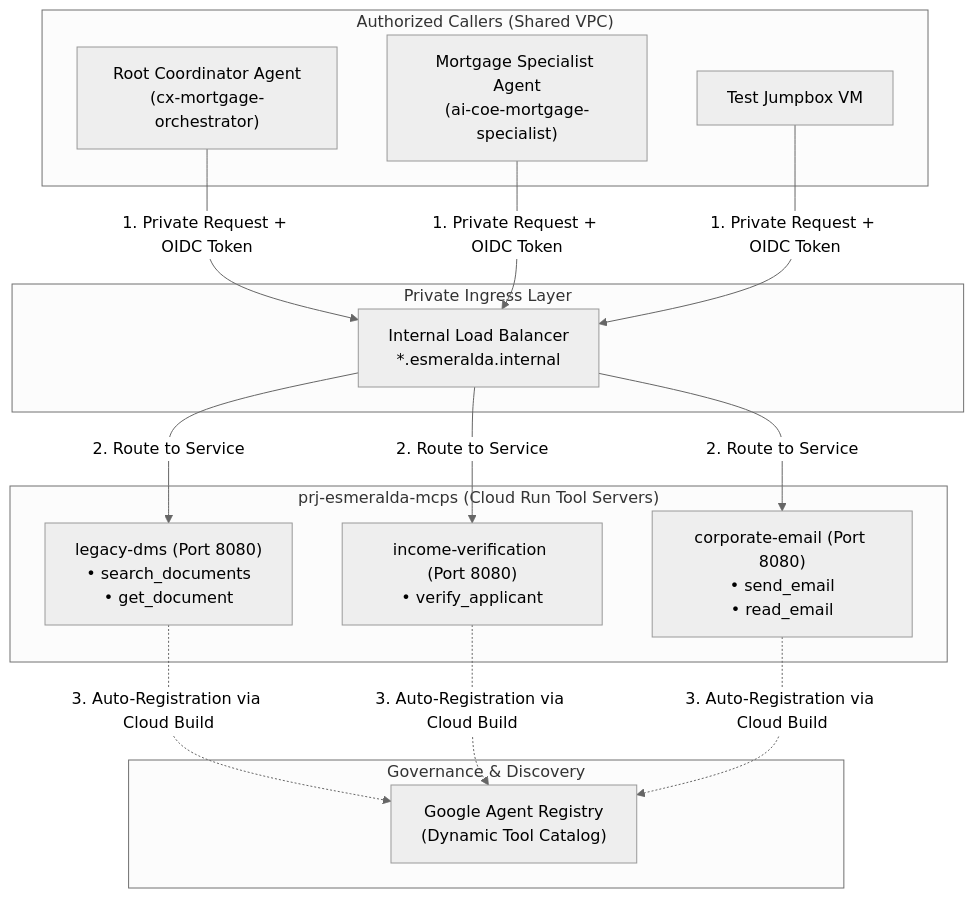
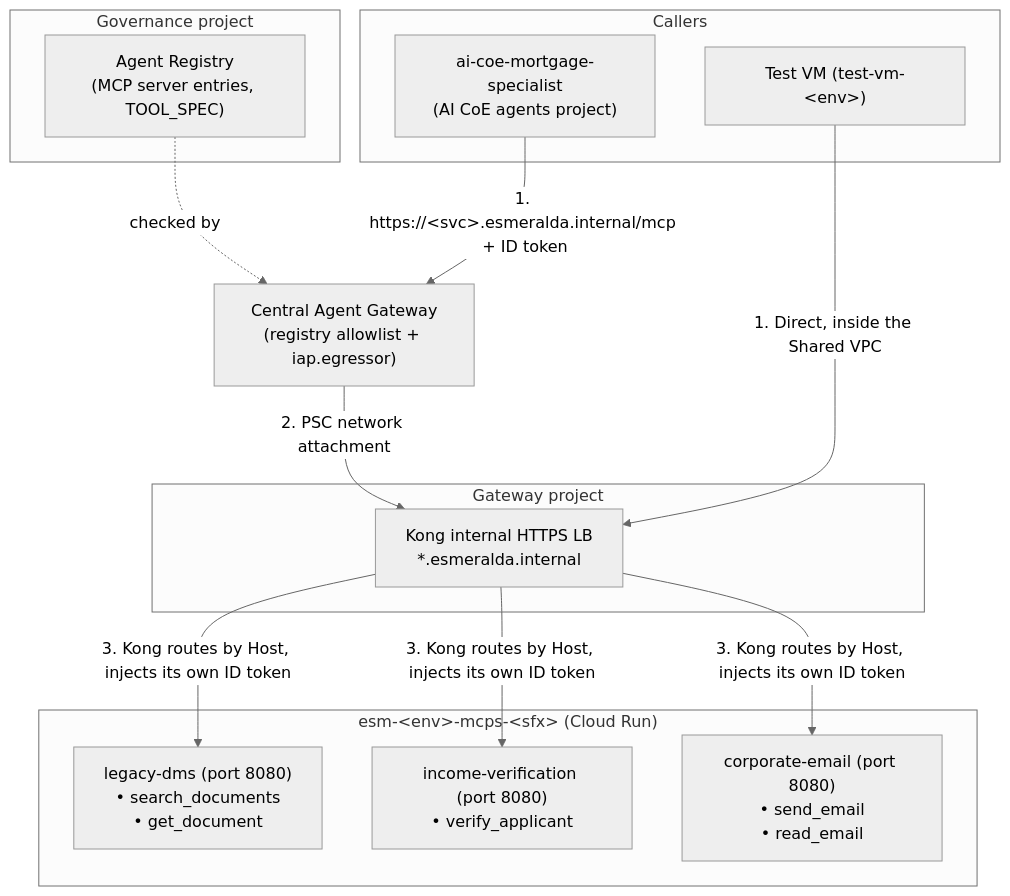
The diagram in docs/2-workloads-and-catalog/02-mcp-tool-servers.md (google/esmeralda), drawn with Mermaid (neutral theme) before and after one commit. The commit also changed other lines of this file and 15 other files, not shown here.

First line of the commit message:
docs: revise all docs for team-based names and current architecture

````diff
--- a/docs/2-workloads-and-catalog/02-mcp-tool-servers.md
+++ b/docs/2-workloads-and-catalog/02-mcp-tool-servers.md
@@ -44,26 +46,29 @@
 ```mermaid
 flowchart TD
-    subgraph Clients["Authorized Callers (Shared VPC)"]
-        RootAgent["Root Coordinator Agent<br/>(cx-mortgage-orchestrator)"]
-        A2AAgent["Mortgage Specialist Agent<br/>(ai-coe-mortgage-specialist)"]
-        TestVM["Test Jumpbox VM"]
+    subgraph Clients["Callers"]
+        A2AAgent["ai-coe-mortgage-specialist<br/>(AI CoE agents project)"]
+        TestVM["Test VM (test-vm-#60;env#62;)"]
     end
 
-    subgraph Gateway["Private Ingress Layer"]
-        ILB["Internal Load Balancer<br/>*.esmeralda.internal"]
+    AGW["Central Agent Gateway<br/>(registry allowlist + iap.egressor)"]
+
+    subgraph Gateway["Gateway project"]
+        ILB["Kong internal HTTPS LB<br/>*.esmeralda.internal"]
     end
 
-    subgraph Tools["prj-esmeralda-mcps (Cloud Run Tool Servers)"]
-        DMS["legacy-dms (Port 8080)<br/>• search_documents<br/>• get_document"]
-        Income["income-verification (Port 8080)<br/>• verify_applicant"]
-        Email["corporate-email (Port 8080)<br/>• send_email<br/>• read_email"]
+    subgraph Tools["esm-#60;env#62;-mcps-#60;sfx#62; (Cloud Run)"]
+        DMS["legacy-dms (port 8080)<br/>• search_documents<br/>• get_document"]
+        Income["income-verification (port 8080)<br/>• verify_applicant"]
+        Email["corporate-email (port 8080)<br/>• send_email<br/>• read_email"]
     end
 
-    subgraph Catalog["Governance & Discovery"]
-        Registry["Google Agent Registry<br/>(Dynamic Tool Catalog)"]
+    subgraph Catalog["Governance project"]
+        Registry["Agent Registry<br/>(MCP server entries, TOOL_SPEC)"]
     end
 
-    RootAgent & A2AAgent & TestVM -->|1. Private Request + OIDC Token| ILB
-    ILB -->|2. Route to Service| DMS & Income & Email
-    DMS & Income & Email -.->|3. Auto-Registration via Cloud Build| Registry
+    A2AAgent -->|"1. https://#60;svc#62;.esmeralda.internal/mcp + ID token"| AGW
+    AGW -->|2. PSC network attachment| ILB
+    TestVM -->|1. Direct, inside the Shared VPC| ILB
+    ILB -->|"3. Kong routes by Host, injects its own ID token"| DMS & Income & Email
+    Registry -.->|checked by| AGW
 ```
````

◆ TASK GOAL
Repeat every entry above exactly as written and omit any pictures it holds.

◆ REPLY TO THE EXERCISE
The diagram in docs/2-workloads-and-catalog/02-mcp-tool-servers.md (google/esmeralda), drawn with Mermaid (neutral theme) before and after one commit. The commit also changed other lines of this file and 15 other files, not shown here.

First line of the commit message:
docs: revise all docs for team-based names and current architecture

````diff
--- a/docs/2-workloads-and-catalog/02-mcp-tool-servers.md
+++ b/docs/2-workloads-and-catalog/02-mcp-tool-servers.md
@@ -44,26 +46,29 @@
 ```mermaid
 flowchart TD
-    subgraph Clients["Authorized Callers (Shared VPC)"]
-        RootAgent["Root Coordinator Agent<br/>(cx-mortgage-orchestrator)"]
-        A2AAgent["Mortgage Specialist Agent<br/>(ai-coe-mortgage-specialist)"]
-        TestVM["Test Jumpbox VM"]
+    subgraph Clients["Callers"]
+        A2AAgent["ai-coe-mortgage-specialist<br/>(AI CoE agents project)"]
+        TestVM["Test VM (test-vm-#60;env#62;)"]
     end
 
-    subgraph Gateway["Private Ingress Layer"]
-        ILB["Internal Load Balancer<br/>*.esmeralda.internal"]
+    AGW["Central Agent Gateway<br/>(registry allowlist + iap.egressor)"]
+
+    subgraph Gateway["Gateway project"]
+        ILB["Kong internal HTTPS LB<br/>*.esmeralda.internal"]
     end
 
-    subgraph Tools["prj-esmeralda-mcps (Cloud Run Tool Servers)"]
-        DMS["legacy-dms (Port 8080)<br/>• search_documents<br/>• get_document"]
-        Income["income-verification (Port 8080)<br/>• verify_applicant"]
-        Email["corporate-email (Port 8080)<br/>• send_email<br/>• read_email"]
+    subgraph Tools["esm-#60;env#62;-mcps-#60;sfx#62; (Cloud Run)"]
+        DMS["legacy-dms (port 8080)<br/>• search_documents<br/>• get_document"]
+        Income["income-verification (port 8080)<br/>• verify_applicant"]
+        Email["corporate-email (port 8080)<br/>• send_email<br/>• read_email"]
     end
 
-    subgraph Catalog["Governance & Discovery"]
-        Registry["Google Agent Registry<br/>(Dynamic Tool Catalog)"]
+    subgraph Catalog["Governance project"]
+        Registry["Agent Registry<br/>(MCP server entries, TOOL_SPEC)"]
     end
 
-    RootAgent & A2AAgent & TestVM -->|1. Private Request + OIDC Token| ILB
-    ILB -->|2. Route to Service| DMS & Income & Email
-    DMS & Income & Email -.->|3. Auto-Registration via Cloud Build| Registry
+    A2AAgent -->|"1. https://#60;svc#62;.esmeralda.internal/mcp + ID token"| AGW
+    AGW -->|2. PSC network attachment| ILB
+    TestVM -->|1. Direct, inside the Shared VPC| ILB
+    ILB -->|"3. Kong routes by Host, injects its own ID token"| DMS & Income & Email
+    Registry -.->|checked by| AGW
 ```
````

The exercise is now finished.